Reading novels aloud alters the audience's experience of the text. The reader is an intermediary between text and audience, not only interpreting the text through his or her voice, but also abridging the text in some places and stopping to comment in others. In her diary of 1798, Frances Burney says of her husband reading Gil Blas to their son, the “excellent Father judiciously omits or changes all such passages as might tarnish the lovely purity of his innocence” (1976, Journals and Letters, 6:801). The risk that the solitary reader might enter too deeply into the illusion is obviated. The text is shared, interpreted, and contextualized in the family. In addition, reading aloud within the family reinforces social bonds and hierarchies: the reader might be a father surrounded by his family, a husband reading to his wife in bed, reinforcing their intimacy, or a paid companion reading to amuse her patron (as Jo does in Louisa May Alcott's Little Women, 1868).
The new media developed in the twentieth century (radio, TV, analog and digital recording) largely displaced reading aloud as an everyday family entertainment, with one notable exception: the ritual of parents reading bedtime stories to young children. As in earlier periods, reading to children performs multiple functions as a means of education and a way of strengthening relationships, and as before, the parent selects the text, interprets it, and interrupts it for discussion. In present-day adult settings, reading novels aloud is often in the context of a special event, like marathon readings of James Joyce's Ulysses (1922) or authors reading from their own work. The actor Patrick Stewart performed Charles Dickens's A Christmas Carol (1843) on stage during the holiday seasons in the 1990s and into the new century, harkening back to Dickens's practice, to great acclaim.

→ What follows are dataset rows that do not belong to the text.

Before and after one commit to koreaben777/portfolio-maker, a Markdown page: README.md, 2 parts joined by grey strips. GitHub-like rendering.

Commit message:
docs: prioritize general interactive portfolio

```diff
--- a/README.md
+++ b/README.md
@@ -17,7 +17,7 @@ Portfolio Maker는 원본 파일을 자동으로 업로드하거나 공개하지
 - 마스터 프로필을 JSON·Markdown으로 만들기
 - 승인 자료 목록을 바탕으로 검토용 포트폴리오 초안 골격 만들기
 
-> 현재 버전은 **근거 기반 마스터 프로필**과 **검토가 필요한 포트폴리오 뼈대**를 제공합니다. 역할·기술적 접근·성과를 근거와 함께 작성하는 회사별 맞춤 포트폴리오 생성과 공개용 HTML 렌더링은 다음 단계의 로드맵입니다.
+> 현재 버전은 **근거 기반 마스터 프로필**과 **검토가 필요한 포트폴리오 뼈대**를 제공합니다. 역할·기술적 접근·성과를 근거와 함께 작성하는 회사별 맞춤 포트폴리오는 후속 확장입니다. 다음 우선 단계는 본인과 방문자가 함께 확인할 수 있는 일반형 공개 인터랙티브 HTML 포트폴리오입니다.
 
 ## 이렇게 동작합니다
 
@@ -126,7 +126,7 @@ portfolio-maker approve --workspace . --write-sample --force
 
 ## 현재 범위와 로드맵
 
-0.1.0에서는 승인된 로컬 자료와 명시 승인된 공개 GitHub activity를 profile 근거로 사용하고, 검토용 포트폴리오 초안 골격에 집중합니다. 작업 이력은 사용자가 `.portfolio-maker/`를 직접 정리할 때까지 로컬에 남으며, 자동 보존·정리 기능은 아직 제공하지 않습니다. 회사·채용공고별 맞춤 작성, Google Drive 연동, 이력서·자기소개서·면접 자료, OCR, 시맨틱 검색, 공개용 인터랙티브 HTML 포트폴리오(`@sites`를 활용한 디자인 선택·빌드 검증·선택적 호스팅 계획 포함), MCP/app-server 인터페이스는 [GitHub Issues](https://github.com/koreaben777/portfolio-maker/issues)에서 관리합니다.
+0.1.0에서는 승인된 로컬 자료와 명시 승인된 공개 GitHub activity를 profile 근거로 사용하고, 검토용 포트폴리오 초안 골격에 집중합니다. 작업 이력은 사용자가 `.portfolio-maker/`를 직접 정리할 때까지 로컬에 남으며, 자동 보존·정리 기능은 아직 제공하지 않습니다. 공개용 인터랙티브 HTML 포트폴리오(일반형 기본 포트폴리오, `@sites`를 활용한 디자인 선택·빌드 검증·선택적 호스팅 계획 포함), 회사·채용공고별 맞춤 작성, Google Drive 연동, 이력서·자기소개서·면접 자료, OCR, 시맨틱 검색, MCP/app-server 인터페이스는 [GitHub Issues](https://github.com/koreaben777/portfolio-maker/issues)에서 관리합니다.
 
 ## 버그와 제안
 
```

New media may have aided the demise of family reading, but they enabled the development of audiobooks. Thomas Edison had predicted as early as 1878 that book recordings would be one future use for the phonograph. Beginning in 1930s, recordings of books were made for the benefit of the blind, both in Britain and in the U.S. The BBC also broadcast “story hours” on the radio for a more general audience. A mass market for recorded books developed in the 1970s, when cassette players became standard equipment in American cars, and their use was closely tied to long drives and/or daily commutes. The American audiobooks industry describes its typical consumer as someone who reads widely and who sees audiobooks as one way to fit more reading in. In the early twenty-first century, audio versions of novels are usually released at the same time as the print publication. The reader is either an actor or, less commonly, the author, and the text is usually abridged. Audiobooks are considerably more expensive than the printed book. Downloadable digital formats and rental programs may make the price more competitive and may help develop a younger and wider listening audience.
SEE ALSO: Adaptation/Appropriation, Dialogue.
1. Andrews, M. (2006), Charles Dickens and His Performing Selves.
2. Bartine, D. (1989), Early English Reading Theory.
3. Collins, P. (1975), Charles Dickens.
4. Engelsing, R. (1974), Bürger als Leser.
5. Flint, K. (1993), Woman Reader, 1837—1914.
6. Hunter, J.P. (1990), Before Reading.
7. Michaelson, P.H. (2002), Speaking Volumes.
8. Pearson, J. (1999), Women's Reading in Britain, 1750—1835.
9. Radway, J. (1984), Reading the Romance.